EXCERPTED RECORDS:

----------

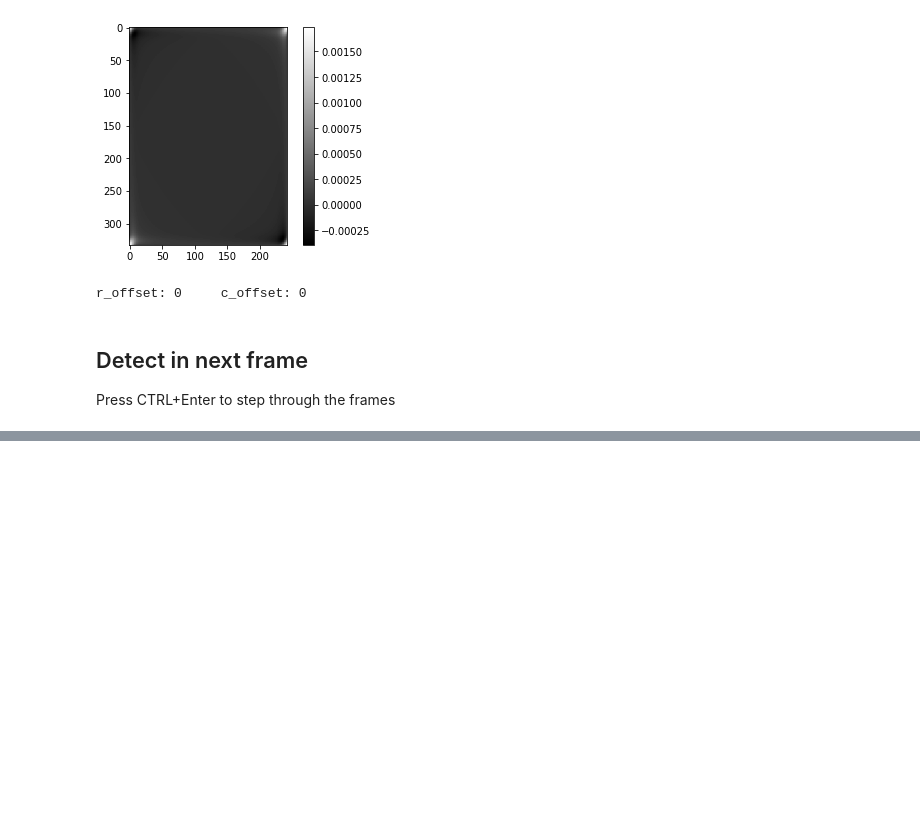
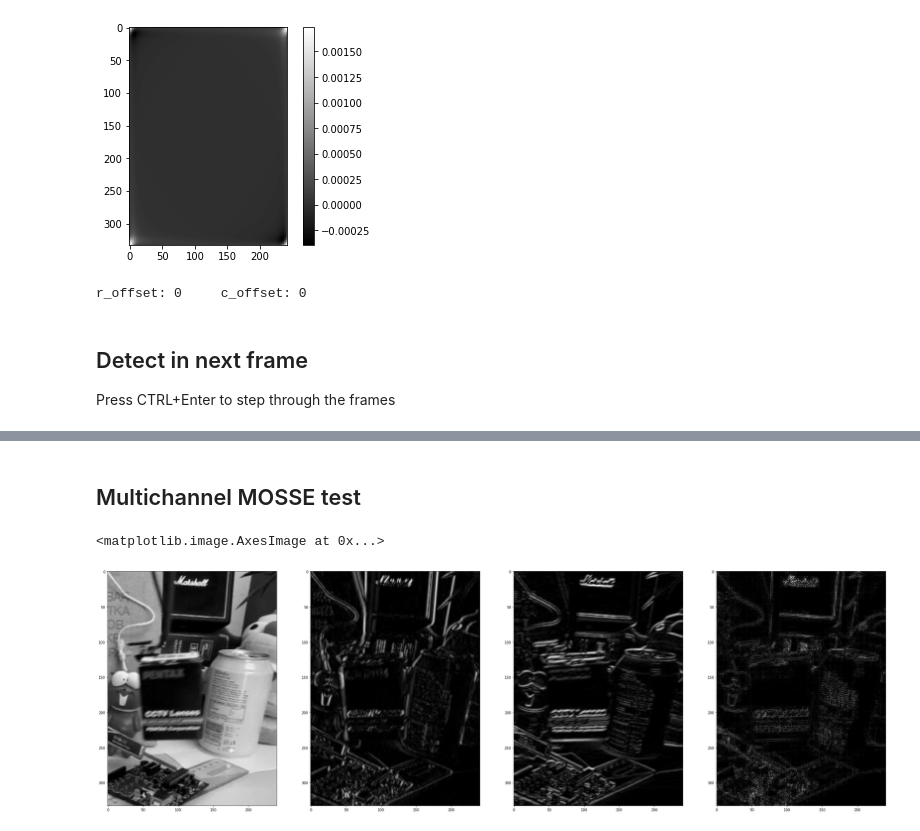
Before and after one commit to TobiasNorlund/lfr-module-2, a Jupyter notebook: notebooks/MOSSE.ipynb, the cells around one changed output, grey strips where cells are left out. Drawn from its saved outputs; the diff is of its cells as text; code cells hidden in the pictures; blank space fills up the shorter version.

```diff
--- a/notebooks/MOSSE.ipynb
+++ b/notebooks/MOSSE.ipynb
@@ -186,0 +188,25 @@ r_offset: -3    c_offset: 4
+# %% [markdown]
+## Multichannel MOSSE test
+# %%
+frame = next(a_seq)
+
+tracker = MOSSEMultiChannel()
+#image =  np.sum(frame["image"], 2) / 3
+image = frame['image']
+plt.figure(figsize=(40,40))
+
+# Features
+
+feat_descr = tracker.desc_patch_from_image(image, region)
+
+plt.subplot(141)
+plt.imshow(feat_descr[:,:,0], cmap="gray")
+plt.subplot(142)
+plt.imshow(feat_descr[:,:,1], cmap="gray")
+plt.subplot(143)
+plt.imshow(feat_descr[:,:,2], cmap="gray")
+plt.subplot(144)
+plt.imshow(feat_descr[:,:,3], cmap="gray")
+# %% [output]
+<matplotlib.image.AxesImage at 0x...>
+[figure, added]
```
Also changed, not shown: parts of 9 cells of this notebook, 3 other files.
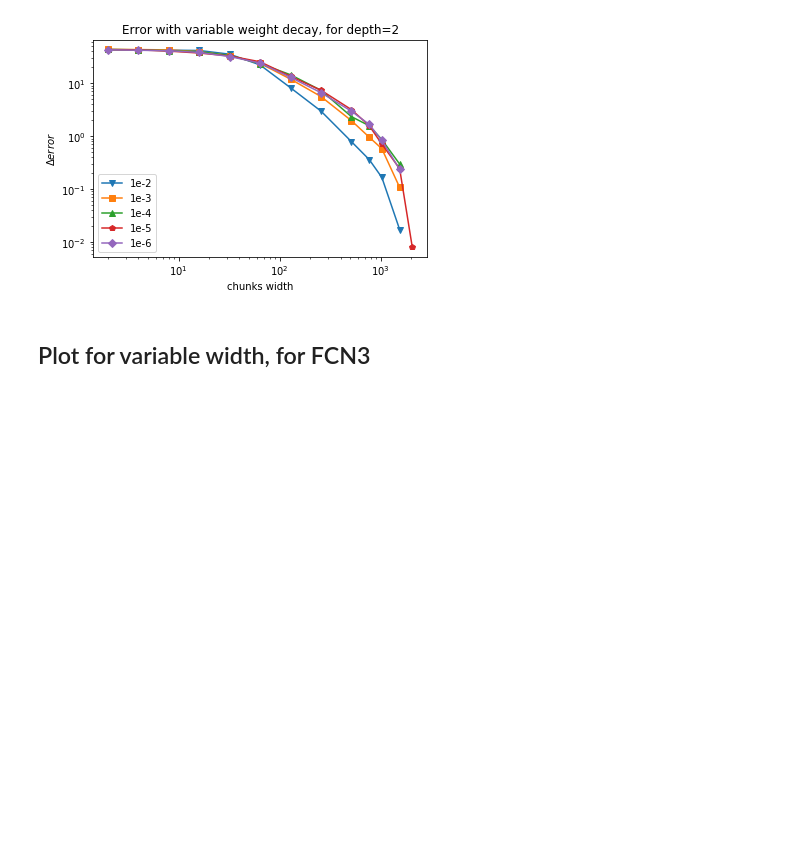
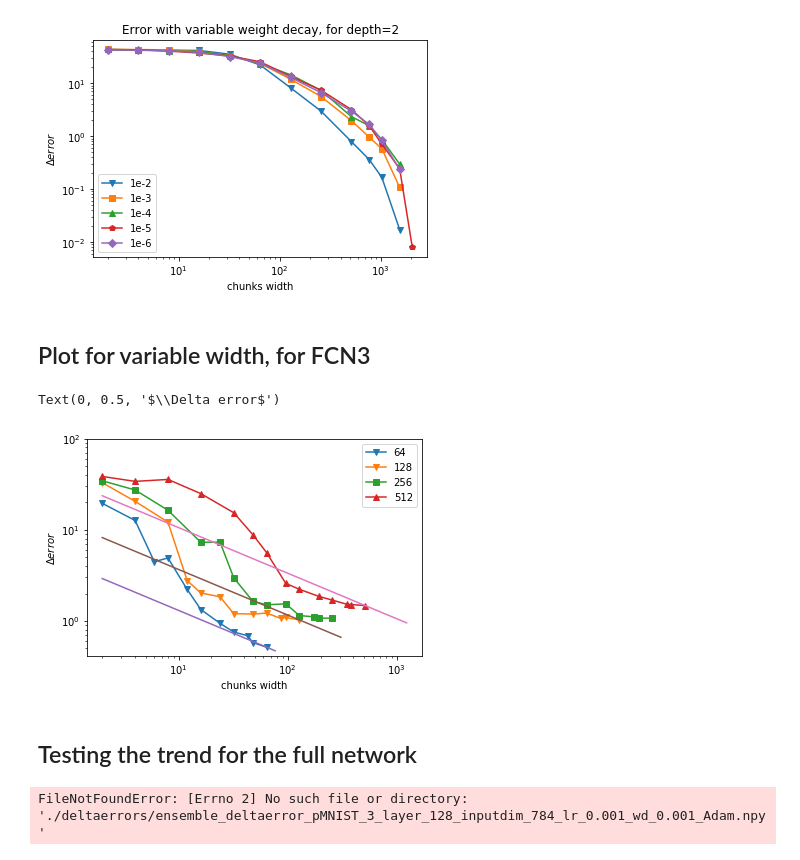
Before and after one commit to fcaretti/mitosis_MNIST, a Jupyter notebook: Notebook for plots.ipynb, the cells around one changed output. Drawn from its saved outputs; the diff is of its cells as text; code cells hidden in the pictures; blank space fills up the shorter version.

```diff
--- a/Notebook for plots.ipynb
+++ b/Notebook for plots.ipynb
@@ -113,0 +116,76 @@ for i in range(len(Ws)):
+# %%
+fig = plt.figure()
+ax = plt.gca()
+ax.plot(x_arrays[0],y_arrays[0],marker="v",label="64")
+ax.plot(x_arrays[1],y_arrays[1],marker="v",label="128")
+ax.plot(x_arrays[2],y_arrays[2],marker="s",label="256")
+ax.plot(x_arrays[3],y_arrays[3],marker="^",label="512")
+#ax.plot(x_arrays[4],y_arrays[4],marker="p",label="1024")
+#ax.plot(x_arrays[4],y_arrays[4],marker="D",label="2048")
+
+
+x = np.linspace(2,1.2*x_arrays[0][-1],1000)
+ax.set_ylim([0.8*y_arrays[0][-1],100])
+a=y_arrays[0][-1]/(x_arrays[0][-1]**(-0.5))
+y=a*x**(-0.5)
+ax.plot(x,y)
+
+
+x = np.linspace(2,1.2*x_arrays[2][-1],1000)
+ax.set_ylim([0.8*y_arrays[0][-1],100])
+a=y_arrays[1][-1]/(x_arrays[1][-1]**(-0.5))
+y=a*x**(-0.5)
+ax.plot(x,y)
+
+
+'''x = np.linspace(2,1.2*x_arrays[4][-1],1000)
+ax.set_ylim([0.8*y_arrays[0][-1],100])
+a=y_arrays[2][-1]/(x_arrays[2][-1]**(-0.5))
+y=a*x**(-0.5)
+ax.plot(x,y)'''
+
+x = np.linspace(2,1.2*x_arrays[4][-1],1000)
+ax.set_ylim([0.8*y_arrays[0][-1],100])
+a=y_arrays[3][-1]/(x_arrays[3][-1]**(-0.5))
+y=a*x**(-0.5)
+ax.plot(x,y)
+
+
+#ax.set_title('Error with variable width, for depth=3')
+ax.set_yscale('log')
+ax.set_xscale('log')
+ax.legend()
+plt.xlabel('chunks width')
+plt.ylabel('$\Delta error$')
+# %% [output]
+Text(0, 0.5, '$\\Delta error$')
+[figure, added]
+# %% [markdown]
+
+## Testing the trend for the full network
+# %%
+depth=3
+weight_decays=[1e-3]
+input_dim=784
+signal_noise_ratio=1.
+lr=1e-3
+widths=[64,128,256,512]
+teacher_width=8
+dataset='pMNIST'
+optimizer='Adam'
+y_arrays=[]
+for element in weight_decays:
+    y_array=[]
+    for W in widths:
+        if dataset=='XOR':
+            y_array.append(float(np.load(f'./deltaerrors/ensemble_deltaerror_{dataset}_{depth}_layer_{W}_inputdim_{input_dim}_lr_{lr}_wd_{element}_ratio_{signal_noise_ratio}.npy')))
+        if dataset=='pMNIST':
+            y_array.append(float(np.load(f'./deltaerrors/ensemble_deltaerror_{dataset}_{depth}_layer_{W}_inputdim_{input_dim}_lr_{lr}_wd_{element}_{optimizer}.npy')))
+        if dataset=='generalized_XOR':
+            y_array.append(float(np.load(f'./deltaerrors/ensemble_deltaerror_{dataset}_{depth}_layer_{W}_inputdim_{input_dim}_lr_{lr}_wd_{element}_edge_{3}_ratio_{signal_noise_ratio}.npy')))
+        if dataset=='teacher':
+            y_array.append(float(np.load(f'./deltaerrors/ensemble_deltaerror_{dataset}_{depth}_layer_{W}_inputdim_{input_dim}_lr_{lr}_wd_{element}_teacherwidth_{teacher_width}_ratio_{signal_noise_ratio}.npy')))
+    y_arrays.append(y_array)
+#y_arrays=-np.array(y_arrays)
+# %% [output]
+FileNotFoundError: [Errno 2] No such file or directory: './deltaerrors/ensemble_deltaerror_pMNIST_3_layer_128_inputdim_784_lr_0.001_wd_0.001_Adam.npy'
```
Also changed, not shown: parts of 24 cells of this notebook, 4 other files.
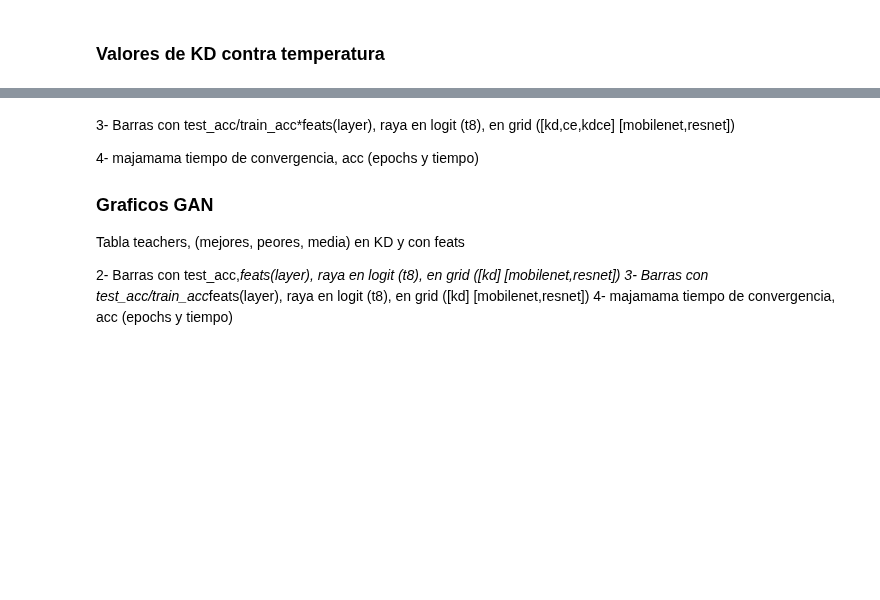
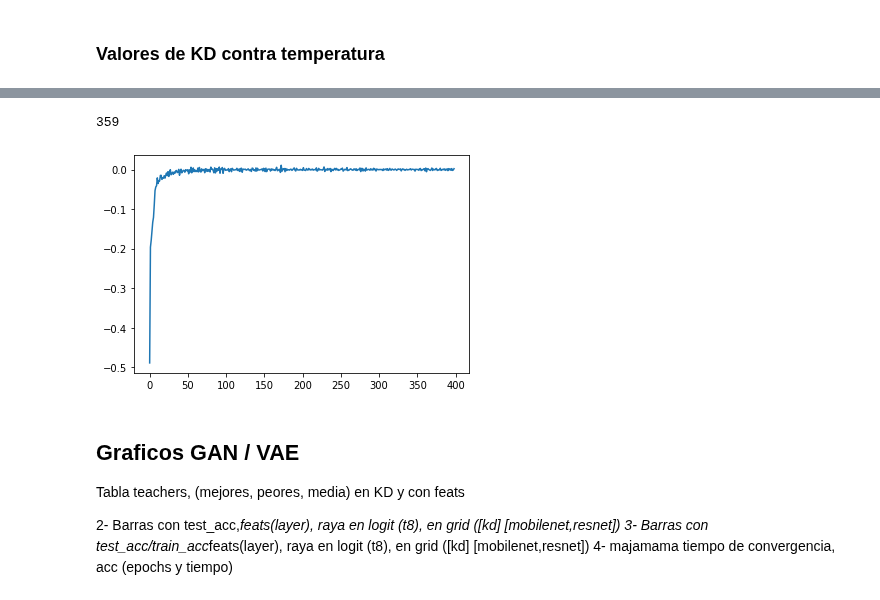
Before and after one commit to jpcosec/Memoria, a Jupyter notebook: vizFeat.ipynb, the cells around one changed output, grey strips where cells are left out. Cells and saved outputs as stored; diff of their text form; code cells hidden in the pictures; blank space fills up the shorter version.

```diff
--- a/vizFeat.ipynb
+++ b/vizFeat.ipynb
@@ -253,0 +567,7 @@ source
+# %%
+s=teacher_dict['MobileNet']['train/loss_']
+import numpy as np
+
+
+np.argmax(s)
+#np.argmax(s)
@@ -253,0 +596,20 @@ source
+# %%
+import matplotlib.pyplot as plt
+plt.plot(j)
+
+def convergencia(s,neg=True):
+    j=[s[i]-s[i-1] for i in range(1,len(s))]
+    p=3
+    for n,i in enumerate(j):
+        if (i>0) ==neg:
+            p-=1
+        else:
+            p=3
+
+        if p<0:
+            return(n)
+
+print(convergencia(teacher_dict['MobileNet']['train/acc'], neg=False))
+# %% [output]
+359
+[figure, added]
@@ -254,8 +634,5 @@ source
 # %% [markdown]
-3- Barras con test_acc/train_acc*feats(layer), raya en logit (t8), en grid ([kd,ce,kdce] [mobilenet,resnet])
-
-4- majamama tiempo de convergencia, acc (epochs y tiempo)
-### Graficos GAN
+## Graficos GAN / VAE
 Tabla teachers, (mejores, peores, media) en KD y con feats
 
 2- Barras con test_acc,*feats(layer), raya en logit (t8), en grid ([kd] [mobilenet,resnet])
```
Also changed, not shown: parts of 44 cells of this notebook.
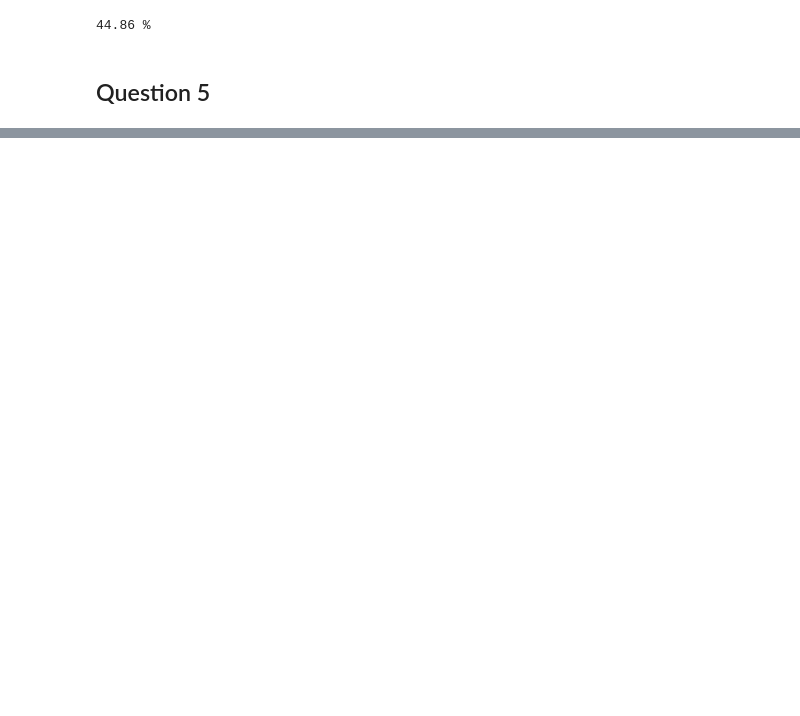
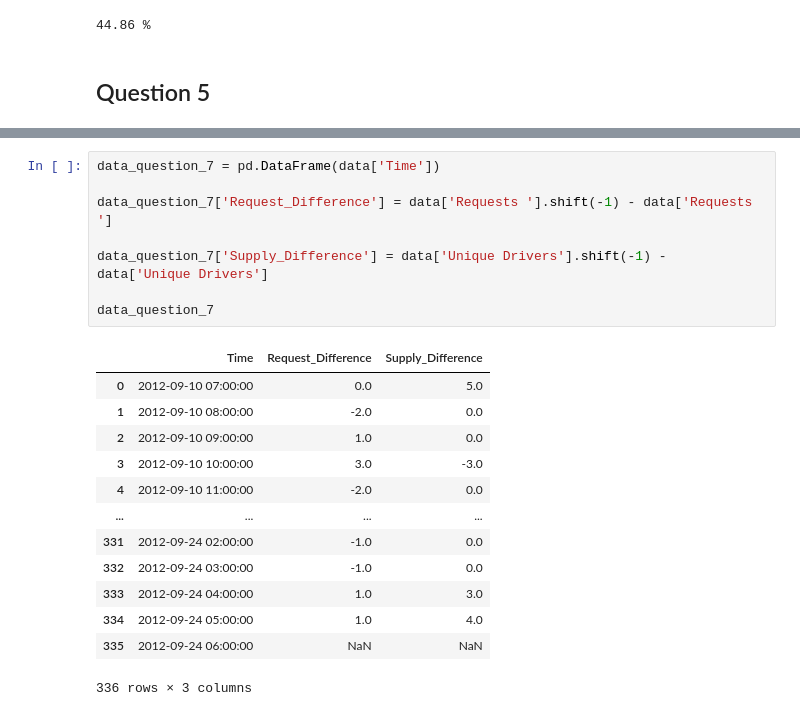
Before and after one commit to tugceturkkal/Data-Projects, a Jupyter notebook: Insights from City Supply and Demand Data.ipynb, the cells around one changed output, grey strips where cells are left out. Saved outputs shown, nothing was run; the diff lists cells and outputs as text; blank space fills up the shorter version.

```diff
--- a/Insights from City Supply and Demand Data.ipynb
+++ b/Insights from City Supply and Demand Data.ipynb
@@ -311,0 +375,22 @@ print(weekend_zeroes_percentage.round(2) , "%")
+# %%
+data_question_7 = pd.DataFrame(data['Time'])
+
+data_question_7['Request_Difference'] = data['Requests '].shift(-1) - data['Requests ']
+
+data_question_7['Supply_Difference'] = data['Unique Drivers'].shift(-1) - data['Unique Drivers']
+
+data_question_7
+# %% [output]
+|  | Time | Request_Difference | Supply_Difference |
+| 0 | 2012-09-10 07:00:00 | 0.0 | 5.0 |
+| 1 | 2012-09-10 08:00:00 | -2.0 | 0.0 |
+| 2 | 2012-09-10 09:00:00 | 1.0 | 0.0 |
+| 3 | 2012-09-10 10:00:00 | 3.0 | -3.0 |
+| 4 | 2012-09-10 11:00:00 | -2.0 | 0.0 |
+| ... | ... | ... | ... |
+| 331 | 2012-09-24 02:00:00 | -1.0 | 0.0 |
+| 332 | 2012-09-24 03:00:00 | -1.0 | 0.0 |
+| 333 | 2012-09-24 04:00:00 | 1.0 | 3.0 |
+| 334 | 2012-09-24 05:00:00 | 1.0 | 4.0 |
+| 335 | 2012-09-24 06:00:00 | NaN | NaN |
+336 rows × 3 columns
```
Also changed, not shown: parts of 18 cells of this notebook.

----------

TO DO:
Where in the records does the string "range" appear? Copy every line that has it.

FINISHED EXERCISE:
@@ -113,0 +116,76 @@ for i in range(len(Ws)):
+    j=[s[i]-s[i-1] for i in range(1,len(s))]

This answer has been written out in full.